Kinki Sharyō (近畿車輛): They were tapped for Dubai Metro, a contract where Mitsubishi was one of the firms in the prime JV.
J-TREC (総合車両製作所): They recently won a Marubeni-led contract for the Bangkok MRT Purple Line.

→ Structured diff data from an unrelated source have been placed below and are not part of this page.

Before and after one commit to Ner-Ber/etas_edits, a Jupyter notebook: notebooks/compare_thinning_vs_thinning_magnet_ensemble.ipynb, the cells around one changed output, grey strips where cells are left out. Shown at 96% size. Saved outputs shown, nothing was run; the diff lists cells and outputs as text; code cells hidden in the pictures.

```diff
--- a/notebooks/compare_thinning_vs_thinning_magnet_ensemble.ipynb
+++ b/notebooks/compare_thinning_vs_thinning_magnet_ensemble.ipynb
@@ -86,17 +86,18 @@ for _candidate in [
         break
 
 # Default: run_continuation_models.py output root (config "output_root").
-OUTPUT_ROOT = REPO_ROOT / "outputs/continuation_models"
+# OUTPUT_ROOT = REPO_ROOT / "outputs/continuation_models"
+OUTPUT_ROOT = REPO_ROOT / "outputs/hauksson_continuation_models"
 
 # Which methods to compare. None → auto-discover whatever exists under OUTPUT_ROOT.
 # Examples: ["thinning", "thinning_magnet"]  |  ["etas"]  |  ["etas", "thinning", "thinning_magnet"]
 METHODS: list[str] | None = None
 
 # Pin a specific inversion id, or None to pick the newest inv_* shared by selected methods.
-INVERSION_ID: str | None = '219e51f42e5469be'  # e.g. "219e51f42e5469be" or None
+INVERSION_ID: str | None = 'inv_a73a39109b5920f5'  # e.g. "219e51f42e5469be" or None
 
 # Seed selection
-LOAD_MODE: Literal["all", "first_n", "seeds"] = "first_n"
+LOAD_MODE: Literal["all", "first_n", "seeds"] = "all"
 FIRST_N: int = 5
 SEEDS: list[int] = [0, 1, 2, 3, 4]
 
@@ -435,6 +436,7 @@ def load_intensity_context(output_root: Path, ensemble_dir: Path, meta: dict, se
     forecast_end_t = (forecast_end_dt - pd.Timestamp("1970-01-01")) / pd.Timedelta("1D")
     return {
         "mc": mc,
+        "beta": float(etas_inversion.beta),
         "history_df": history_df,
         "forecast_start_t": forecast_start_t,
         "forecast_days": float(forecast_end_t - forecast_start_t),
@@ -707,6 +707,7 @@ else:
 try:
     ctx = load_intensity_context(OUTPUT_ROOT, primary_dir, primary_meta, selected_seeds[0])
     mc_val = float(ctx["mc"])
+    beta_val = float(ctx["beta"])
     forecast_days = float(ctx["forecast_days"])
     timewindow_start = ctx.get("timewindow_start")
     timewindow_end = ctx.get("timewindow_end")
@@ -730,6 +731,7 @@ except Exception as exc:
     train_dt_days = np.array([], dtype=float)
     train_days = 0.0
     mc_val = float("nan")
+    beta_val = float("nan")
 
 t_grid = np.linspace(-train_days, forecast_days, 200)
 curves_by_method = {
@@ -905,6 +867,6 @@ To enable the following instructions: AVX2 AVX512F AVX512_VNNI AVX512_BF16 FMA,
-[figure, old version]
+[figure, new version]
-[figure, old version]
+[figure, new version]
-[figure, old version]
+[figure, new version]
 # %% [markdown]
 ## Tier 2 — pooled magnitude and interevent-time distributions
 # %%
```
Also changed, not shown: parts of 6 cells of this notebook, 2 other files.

Mitsubishi Heavy Industries (三菱重工業) also produces some rolling stock, but they mostly do one-off orders, and don't have a fully-dedicated railcar production business.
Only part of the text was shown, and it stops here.